> **WORK INSTRUCTIONS**: Search the records below for the word "README" and show every line where it occurs.

> **EXTRACTED RECORDS**:
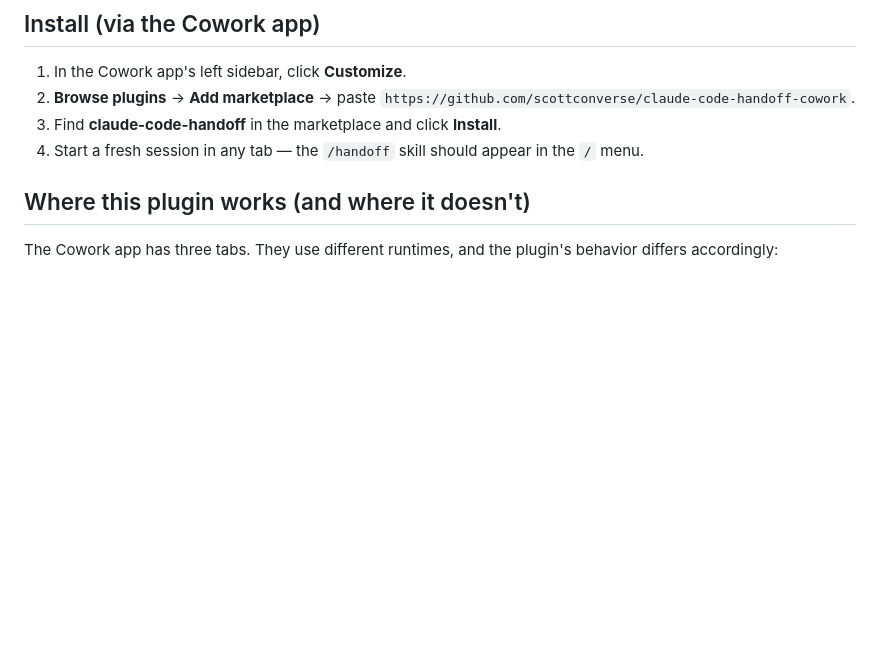
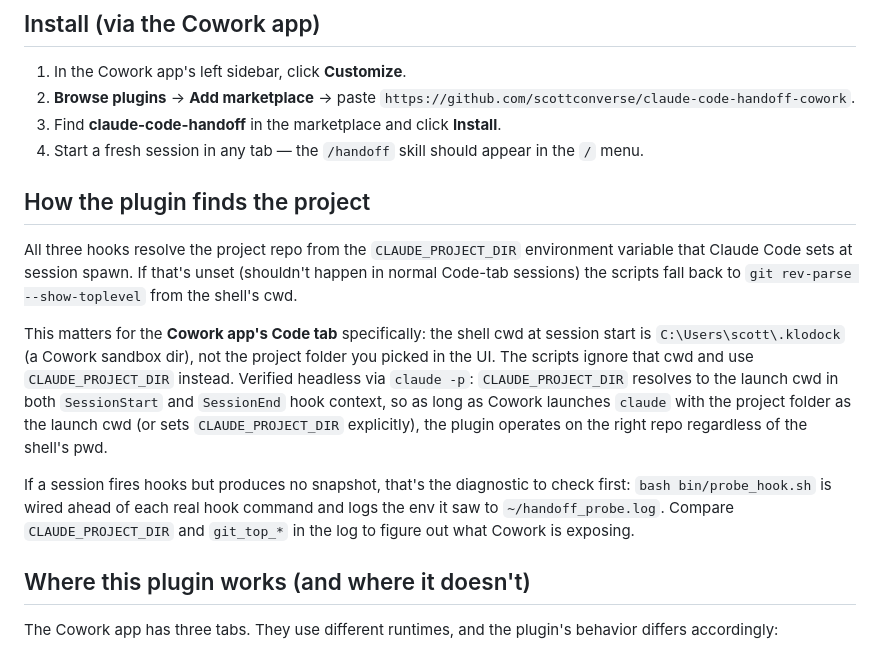
Before and after one commit to scottconverse/claude-code-handoff-cowork, a Markdown page: cowork-plugin/README.md, the part around the change. Rendered like a GitHub page; blank space fills up the shorter version.

Commit message:
Document CLAUDE_PROJECT_DIR-based project resolution and the .klodock cwd issue

```diff
--- a/cowork-plugin/README.md
+++ b/cowork-plugin/README.md
@@ -31,6 +31,29 @@ loud banner telling the user to start a new session.
 2. **Browse plugins** → **Add marketplace** → paste `https://github.com/scottconverse/claude-code-handoff-cowork`.
 3. Find **claude-code-handoff** in the marketplace and click **Install**.
 4. Start a fresh session in any tab — the `/handoff` skill should appear in the `/` menu.
+
+## How the plugin finds the project
+
+All three hooks resolve the project repo from the `CLAUDE_PROJECT_DIR`
+environment variable that Claude Code sets at session spawn. If that's
+unset (shouldn't happen in normal Code-tab sessions) the scripts fall
+back to `git rev-parse --show-toplevel` from the shell's cwd.
+
+This matters for the **Cowork app's Code tab** specifically: the shell
+cwd at session start is `C:\Users\scott\.klodock` (a Cowork sandbox
+dir), not the project folder you picked in the UI. The scripts ignore
+that cwd and use `CLAUDE_PROJECT_DIR` instead. Verified headless via
+`claude -p`: `CLAUDE_PROJECT_DIR` resolves to the launch cwd in both
+`SessionStart` and `SessionEnd` hook context, so as long as Cowork
+launches `claude` with the project folder as the launch cwd (or sets
+`CLAUDE_PROJECT_DIR` explicitly), the plugin operates on the right
+repo regardless of the shell's pwd.
+
+If a session fires hooks but produces no snapshot, that's the
+diagnostic to check first: `bash bin/probe_hook.sh` is wired ahead of
+each real hook command and logs the env it saw to
+`~/handoff_probe.log`. Compare `CLAUDE_PROJECT_DIR` and `git_top_*` in
+the log to figure out what Cowork is exposing.
 
 ## Where this plugin works (and where it doesn't)
 
```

> **YOUR RESPONSE**:
Before and after one commit to scottconverse/claude-code-handoff-cowork, a Markdown page: cowork-plugin/README.md, the part around the change. Rendered like a GitHub page; blank space fills up the shorter version.
--- a/cowork-plugin/README.md
+++ b/cowork-plugin/README.md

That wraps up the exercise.